DATASET RECORDS:
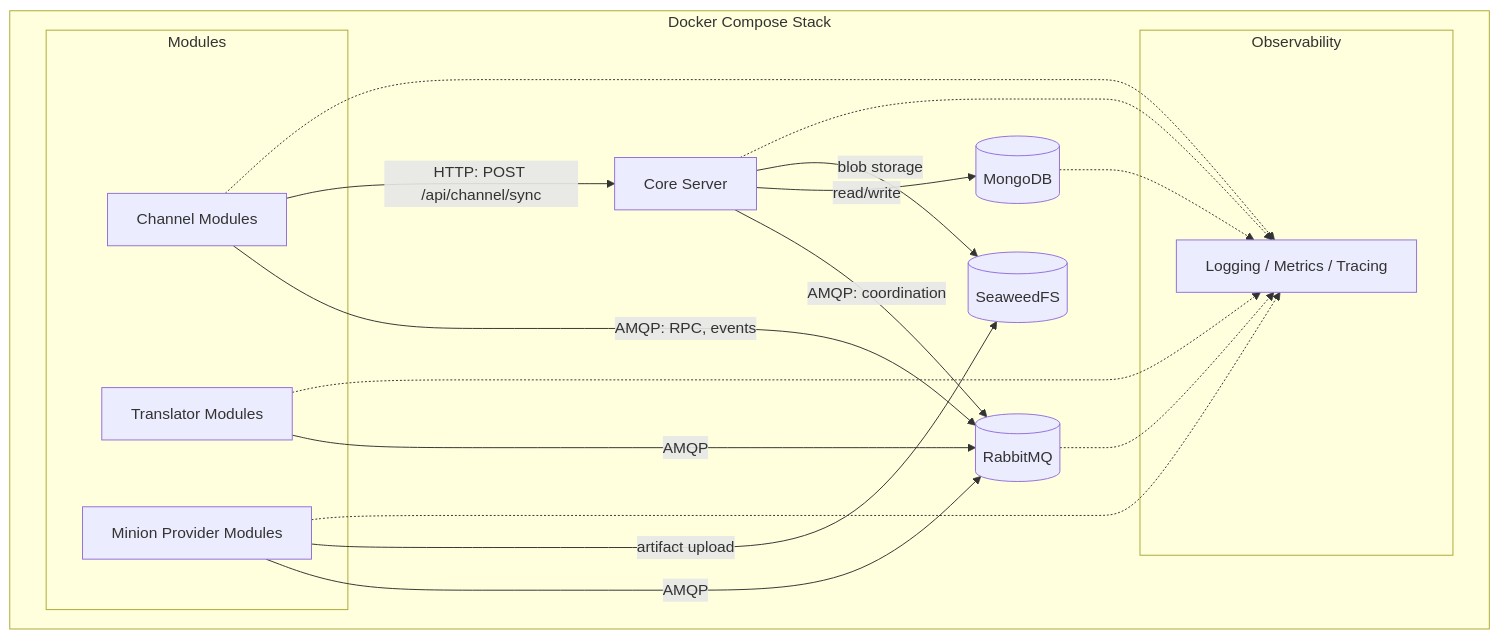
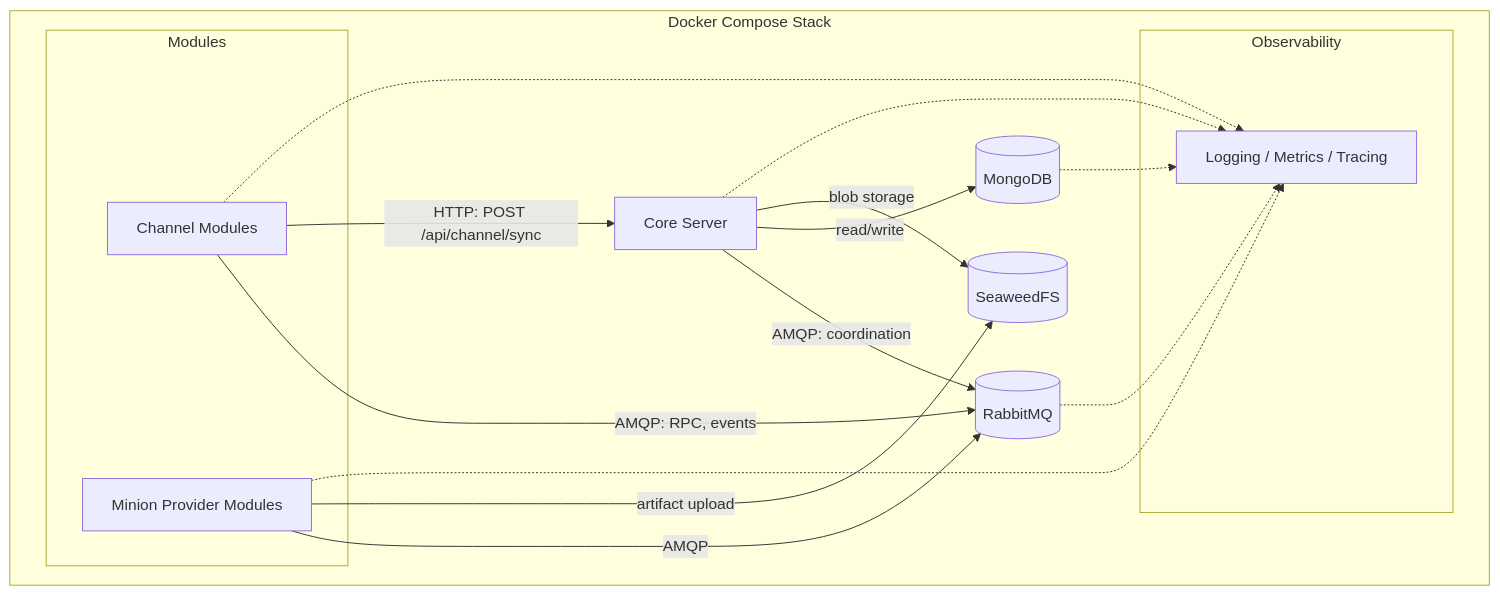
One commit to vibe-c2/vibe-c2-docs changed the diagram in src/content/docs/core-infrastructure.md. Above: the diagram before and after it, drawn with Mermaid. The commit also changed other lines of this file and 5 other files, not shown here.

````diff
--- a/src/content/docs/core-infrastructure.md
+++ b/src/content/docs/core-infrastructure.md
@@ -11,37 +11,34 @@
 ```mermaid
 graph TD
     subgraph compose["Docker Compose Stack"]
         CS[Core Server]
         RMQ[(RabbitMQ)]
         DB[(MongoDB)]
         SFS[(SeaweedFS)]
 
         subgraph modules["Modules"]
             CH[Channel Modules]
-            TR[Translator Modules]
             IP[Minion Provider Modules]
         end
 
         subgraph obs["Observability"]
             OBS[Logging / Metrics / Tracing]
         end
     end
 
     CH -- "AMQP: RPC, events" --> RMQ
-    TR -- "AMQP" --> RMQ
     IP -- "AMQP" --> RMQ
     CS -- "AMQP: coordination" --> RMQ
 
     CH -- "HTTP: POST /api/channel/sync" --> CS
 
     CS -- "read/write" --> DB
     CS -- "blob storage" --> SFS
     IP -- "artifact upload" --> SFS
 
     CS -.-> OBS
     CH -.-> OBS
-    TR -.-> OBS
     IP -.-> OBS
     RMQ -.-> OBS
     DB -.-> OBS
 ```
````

--

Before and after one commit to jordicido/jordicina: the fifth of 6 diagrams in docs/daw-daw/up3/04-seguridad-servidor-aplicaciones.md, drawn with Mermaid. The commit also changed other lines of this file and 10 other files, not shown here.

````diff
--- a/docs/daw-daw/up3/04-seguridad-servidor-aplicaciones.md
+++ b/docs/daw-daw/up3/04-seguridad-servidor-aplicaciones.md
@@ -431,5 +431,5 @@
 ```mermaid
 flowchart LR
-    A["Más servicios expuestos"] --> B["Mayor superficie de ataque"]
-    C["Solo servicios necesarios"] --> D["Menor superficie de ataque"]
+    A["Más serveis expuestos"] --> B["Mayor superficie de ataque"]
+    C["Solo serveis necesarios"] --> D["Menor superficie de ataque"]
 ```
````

TASK STATEMENT:
Check each line above for the string "ataque" and copy every line that has it.

EXERCISE SOLUTION:
-    A["Más servicios expuestos"] --> B["Mayor superficie de ataque"]
-    C["Solo servicios necesarios"] --> D["Menor superficie de ataque"]
+    A["Más serveis expuestos"] --> B["Mayor superficie de ataque"]
+    C["Solo serveis necesarios"] --> D["Menor superficie de ataque"]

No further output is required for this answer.